━━ The records
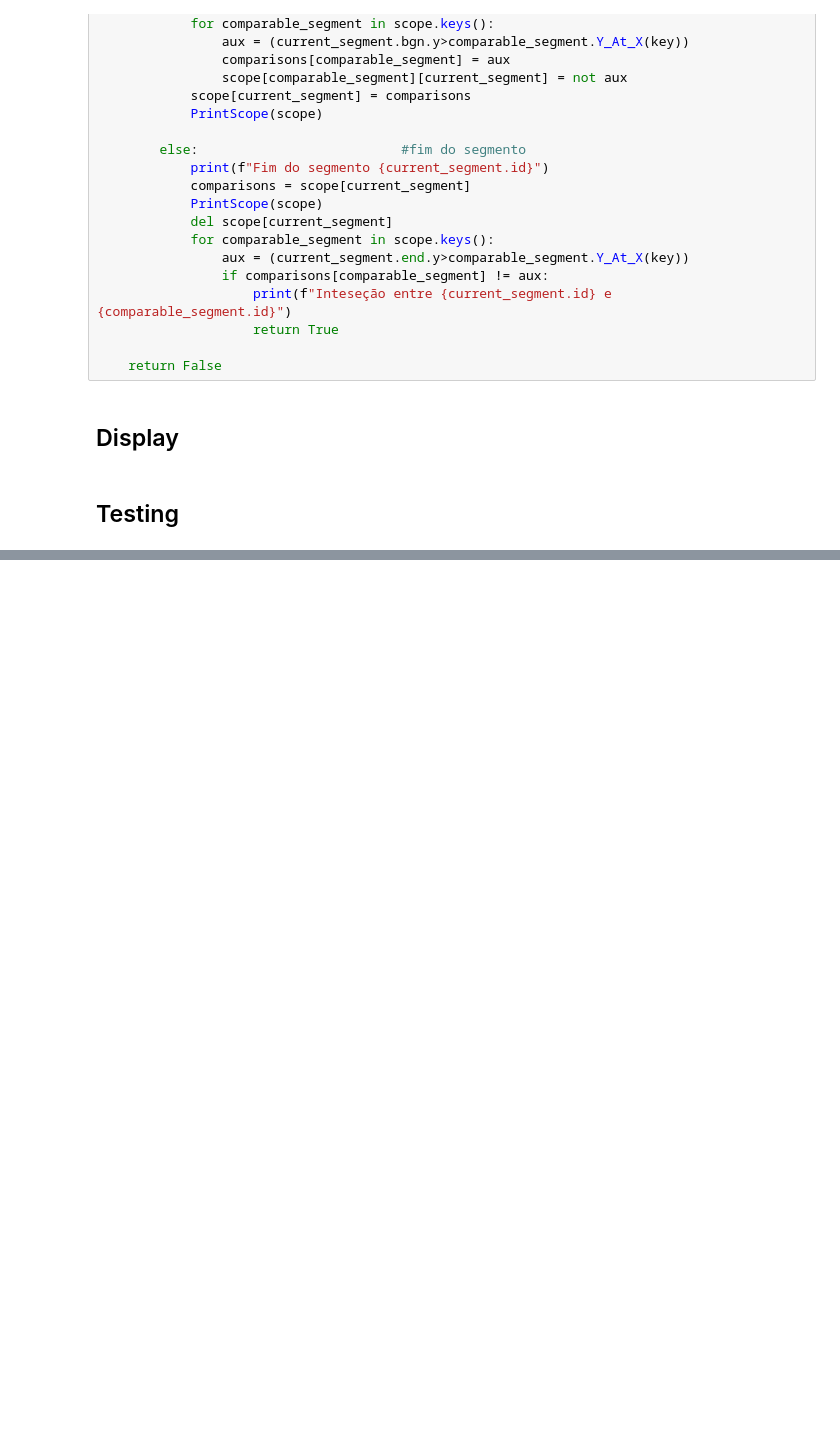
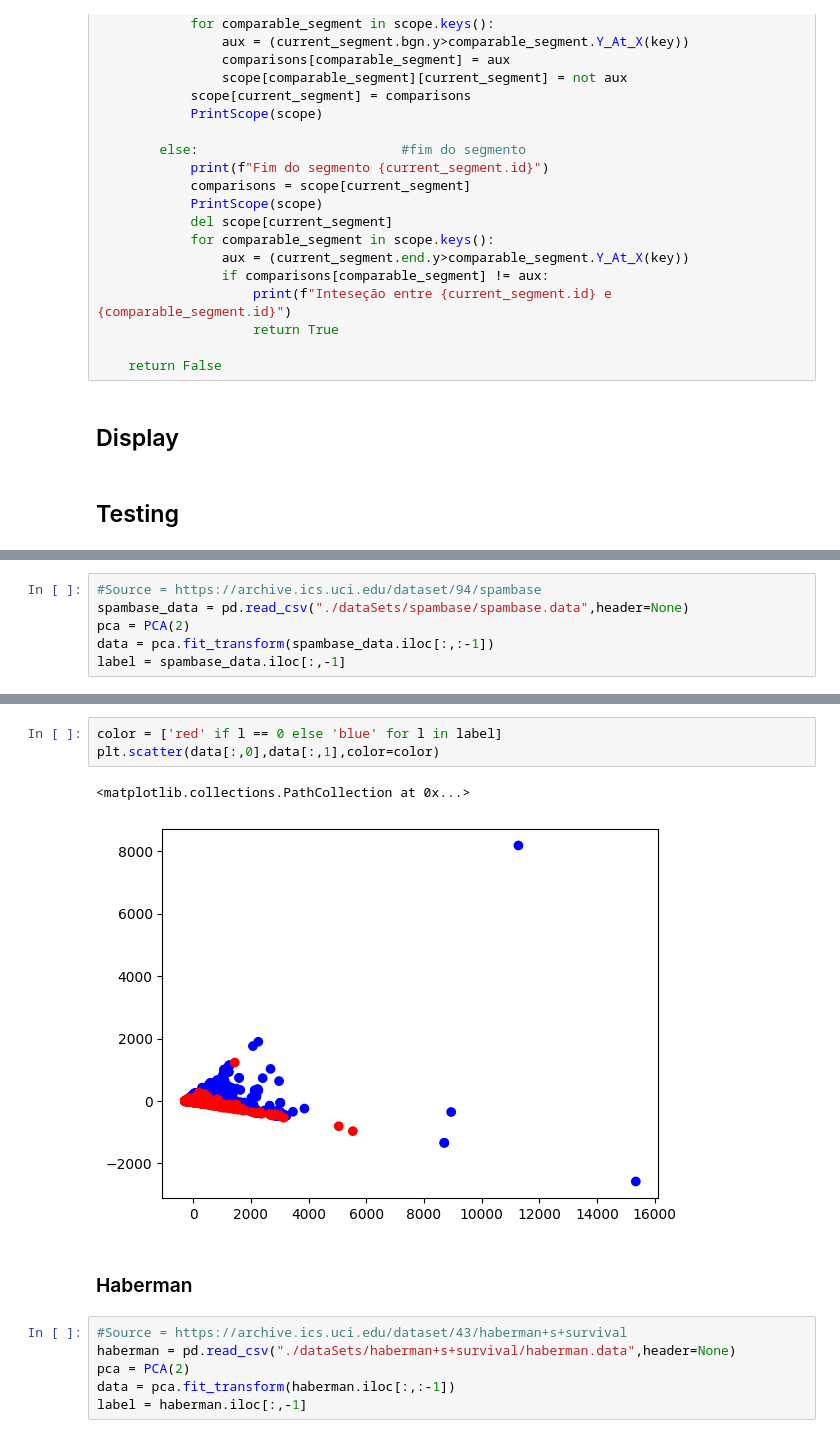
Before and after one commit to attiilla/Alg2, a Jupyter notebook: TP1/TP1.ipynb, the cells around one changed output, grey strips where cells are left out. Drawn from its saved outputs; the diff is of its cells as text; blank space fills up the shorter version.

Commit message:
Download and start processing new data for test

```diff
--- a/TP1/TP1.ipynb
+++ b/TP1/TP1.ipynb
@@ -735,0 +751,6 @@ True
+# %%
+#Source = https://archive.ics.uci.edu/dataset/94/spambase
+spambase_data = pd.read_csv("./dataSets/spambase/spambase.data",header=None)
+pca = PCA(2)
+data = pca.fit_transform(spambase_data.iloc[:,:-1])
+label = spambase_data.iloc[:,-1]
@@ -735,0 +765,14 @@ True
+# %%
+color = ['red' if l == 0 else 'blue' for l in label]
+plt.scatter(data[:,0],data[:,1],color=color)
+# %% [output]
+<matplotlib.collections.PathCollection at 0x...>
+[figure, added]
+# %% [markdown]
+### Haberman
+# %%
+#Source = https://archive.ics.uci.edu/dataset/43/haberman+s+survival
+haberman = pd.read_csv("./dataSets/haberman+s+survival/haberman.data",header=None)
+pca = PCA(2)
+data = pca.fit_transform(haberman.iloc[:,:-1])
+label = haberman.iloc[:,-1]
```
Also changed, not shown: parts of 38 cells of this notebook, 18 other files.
━━━━
━━ The records
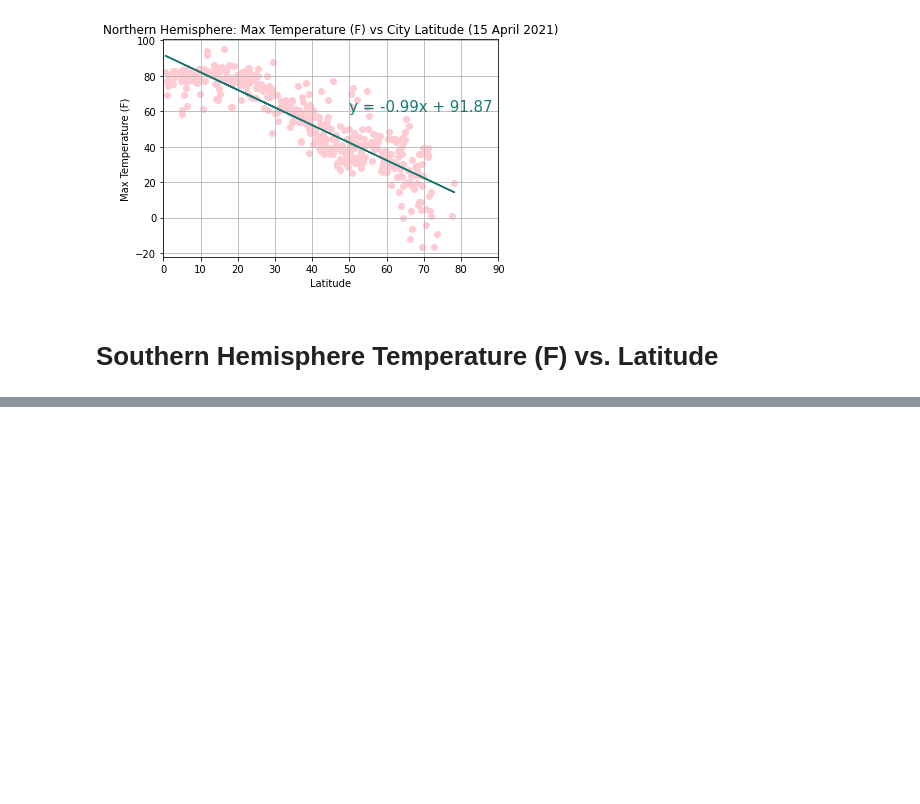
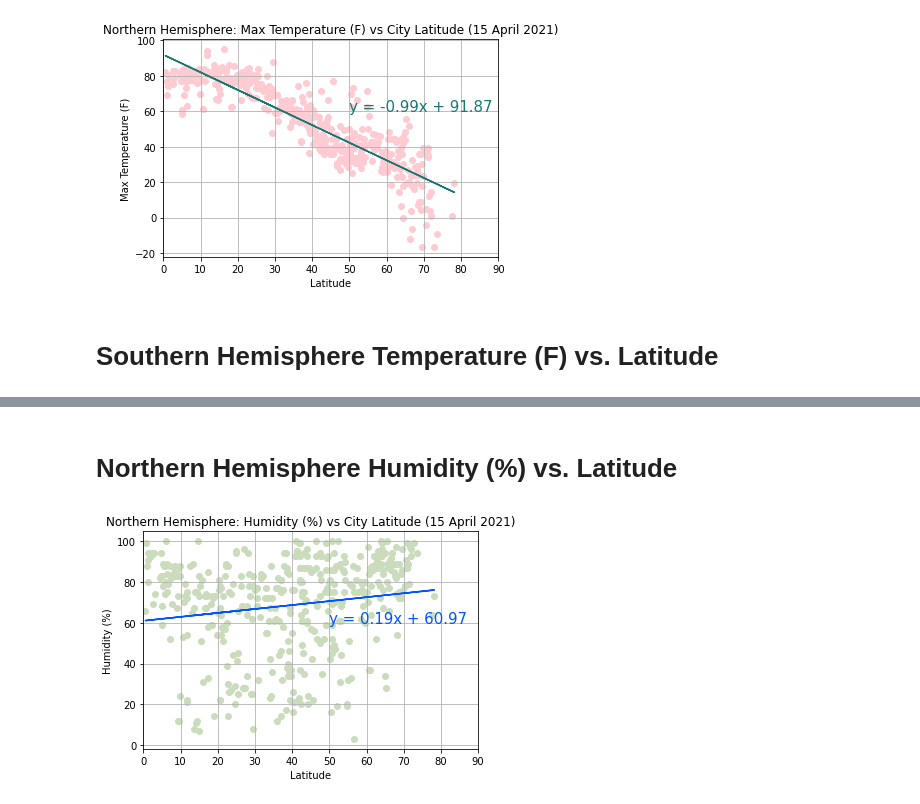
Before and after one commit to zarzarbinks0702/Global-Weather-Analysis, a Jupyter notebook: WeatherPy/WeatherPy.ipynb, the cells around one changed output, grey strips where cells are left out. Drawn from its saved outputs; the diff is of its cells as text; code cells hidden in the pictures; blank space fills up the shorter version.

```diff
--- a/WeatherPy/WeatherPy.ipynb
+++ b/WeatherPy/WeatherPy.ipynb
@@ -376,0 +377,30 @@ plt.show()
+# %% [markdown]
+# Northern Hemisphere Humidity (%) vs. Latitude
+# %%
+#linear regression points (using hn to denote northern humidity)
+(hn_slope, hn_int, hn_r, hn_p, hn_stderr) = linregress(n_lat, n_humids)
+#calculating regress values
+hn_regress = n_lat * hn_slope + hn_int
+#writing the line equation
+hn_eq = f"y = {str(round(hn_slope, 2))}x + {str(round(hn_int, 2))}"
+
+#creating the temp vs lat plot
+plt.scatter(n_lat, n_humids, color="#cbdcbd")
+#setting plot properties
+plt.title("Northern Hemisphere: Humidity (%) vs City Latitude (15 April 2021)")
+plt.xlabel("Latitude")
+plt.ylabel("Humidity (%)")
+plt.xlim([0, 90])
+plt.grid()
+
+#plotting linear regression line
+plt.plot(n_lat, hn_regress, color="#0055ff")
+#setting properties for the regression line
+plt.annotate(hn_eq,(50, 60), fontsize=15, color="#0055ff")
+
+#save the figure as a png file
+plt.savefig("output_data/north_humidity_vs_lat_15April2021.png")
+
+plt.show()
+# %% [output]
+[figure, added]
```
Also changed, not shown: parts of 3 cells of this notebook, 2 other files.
━━━━
━━ The records
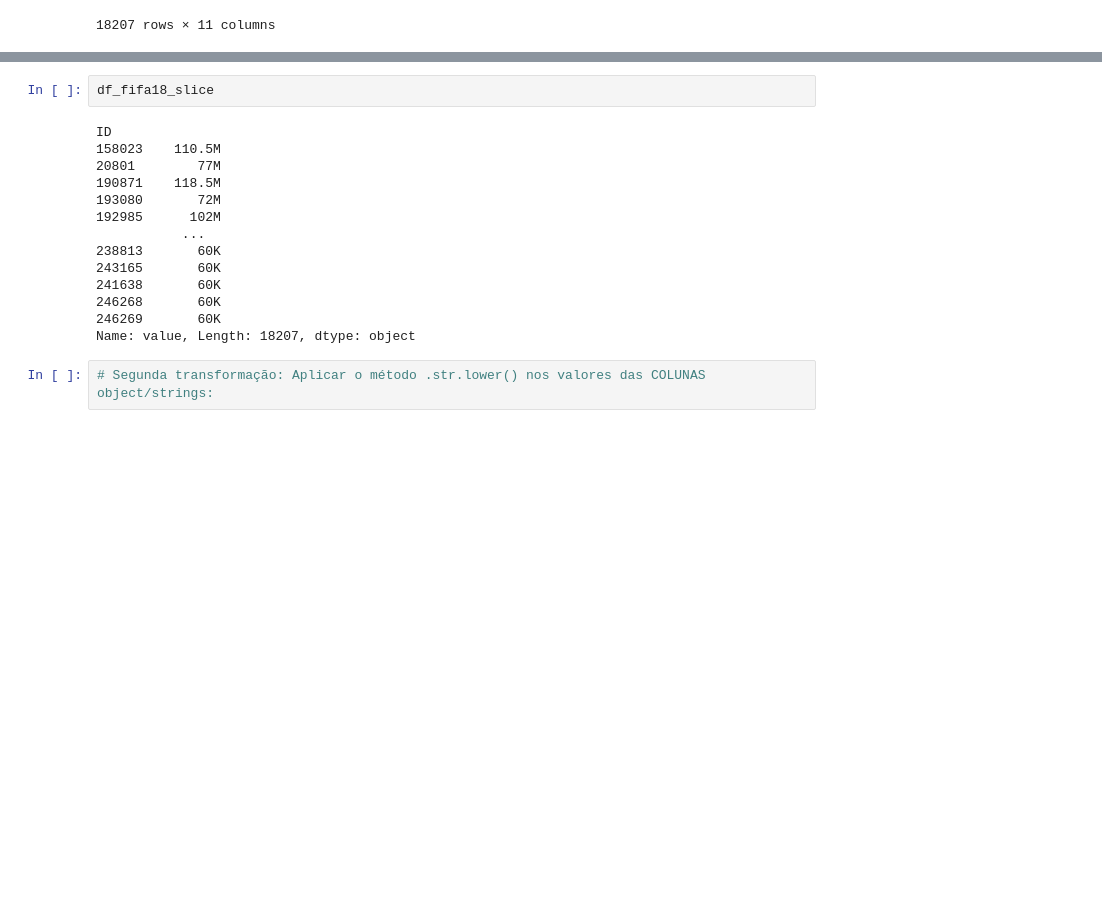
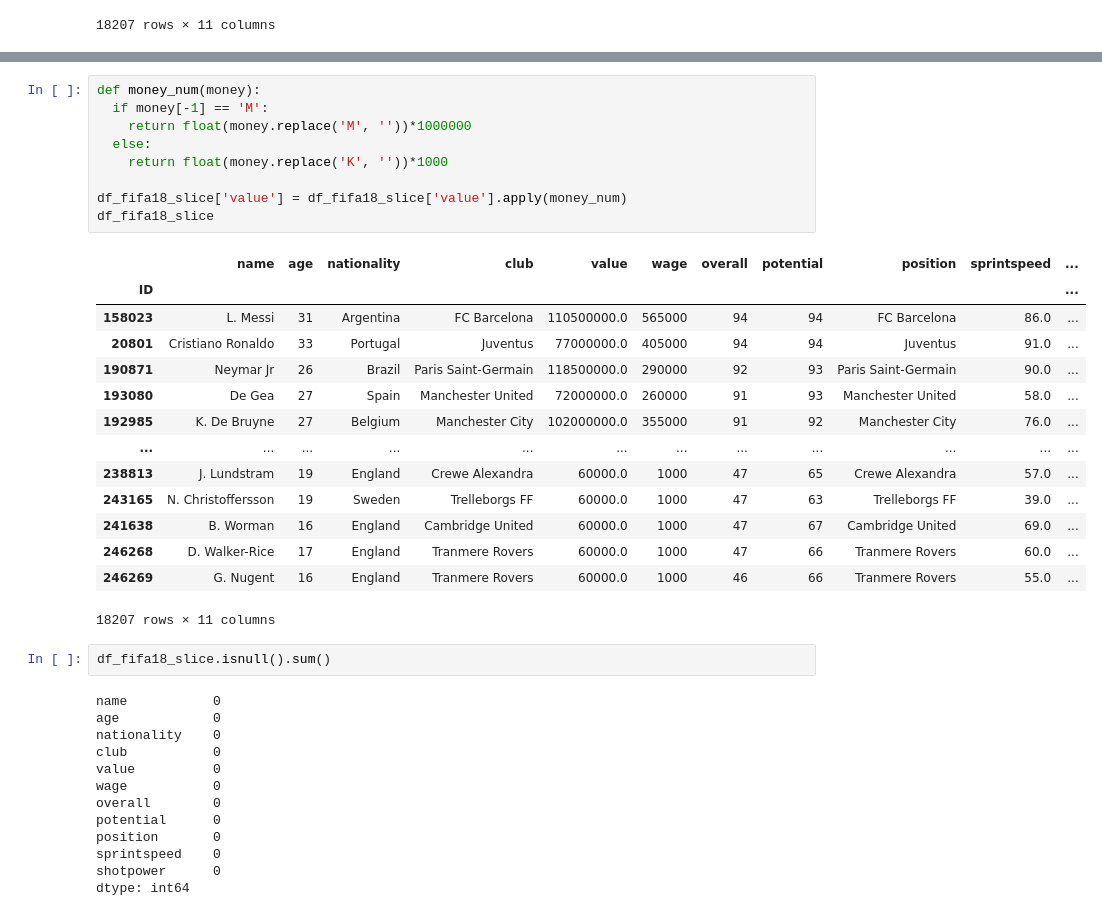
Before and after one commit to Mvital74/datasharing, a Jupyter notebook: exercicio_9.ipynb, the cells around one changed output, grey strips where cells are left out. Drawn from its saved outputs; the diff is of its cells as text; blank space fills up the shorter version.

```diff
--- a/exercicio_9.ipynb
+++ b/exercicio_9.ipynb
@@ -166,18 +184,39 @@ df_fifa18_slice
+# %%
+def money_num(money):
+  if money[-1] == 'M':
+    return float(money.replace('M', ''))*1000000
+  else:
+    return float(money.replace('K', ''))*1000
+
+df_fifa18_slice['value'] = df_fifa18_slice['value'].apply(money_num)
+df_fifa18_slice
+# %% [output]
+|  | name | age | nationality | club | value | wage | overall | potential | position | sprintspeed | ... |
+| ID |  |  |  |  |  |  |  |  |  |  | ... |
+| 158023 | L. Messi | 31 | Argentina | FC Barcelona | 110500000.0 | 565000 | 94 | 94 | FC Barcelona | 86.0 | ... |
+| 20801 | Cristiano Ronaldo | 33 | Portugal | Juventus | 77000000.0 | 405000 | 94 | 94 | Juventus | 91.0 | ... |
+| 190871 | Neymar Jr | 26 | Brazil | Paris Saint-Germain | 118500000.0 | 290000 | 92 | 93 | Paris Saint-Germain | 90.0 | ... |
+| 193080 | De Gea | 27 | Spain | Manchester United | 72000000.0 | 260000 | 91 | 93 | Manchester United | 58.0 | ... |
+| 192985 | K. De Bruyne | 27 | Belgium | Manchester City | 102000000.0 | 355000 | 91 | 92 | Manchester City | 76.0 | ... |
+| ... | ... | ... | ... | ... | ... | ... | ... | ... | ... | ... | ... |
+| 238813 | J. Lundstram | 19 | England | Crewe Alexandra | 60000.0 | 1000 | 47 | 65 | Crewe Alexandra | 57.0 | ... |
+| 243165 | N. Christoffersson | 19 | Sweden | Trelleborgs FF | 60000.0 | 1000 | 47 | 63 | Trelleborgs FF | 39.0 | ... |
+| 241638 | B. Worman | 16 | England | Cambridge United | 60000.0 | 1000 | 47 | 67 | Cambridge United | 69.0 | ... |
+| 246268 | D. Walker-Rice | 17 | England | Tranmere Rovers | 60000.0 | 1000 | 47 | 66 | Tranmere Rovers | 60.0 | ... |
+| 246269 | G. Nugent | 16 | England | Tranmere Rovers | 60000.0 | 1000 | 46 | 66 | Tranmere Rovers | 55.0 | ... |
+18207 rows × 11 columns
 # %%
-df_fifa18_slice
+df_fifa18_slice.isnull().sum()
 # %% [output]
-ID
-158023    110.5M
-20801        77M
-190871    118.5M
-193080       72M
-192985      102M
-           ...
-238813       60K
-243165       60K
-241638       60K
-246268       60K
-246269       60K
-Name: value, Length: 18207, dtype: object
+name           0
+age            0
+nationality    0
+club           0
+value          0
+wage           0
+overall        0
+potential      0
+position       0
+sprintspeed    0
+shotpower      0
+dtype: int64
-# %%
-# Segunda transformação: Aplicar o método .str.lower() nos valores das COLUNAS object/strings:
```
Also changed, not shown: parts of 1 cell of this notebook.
━━━━
**Required work**
Go through the records and count every line with the word "color"; the answer is the number alone.

**Written answer**
5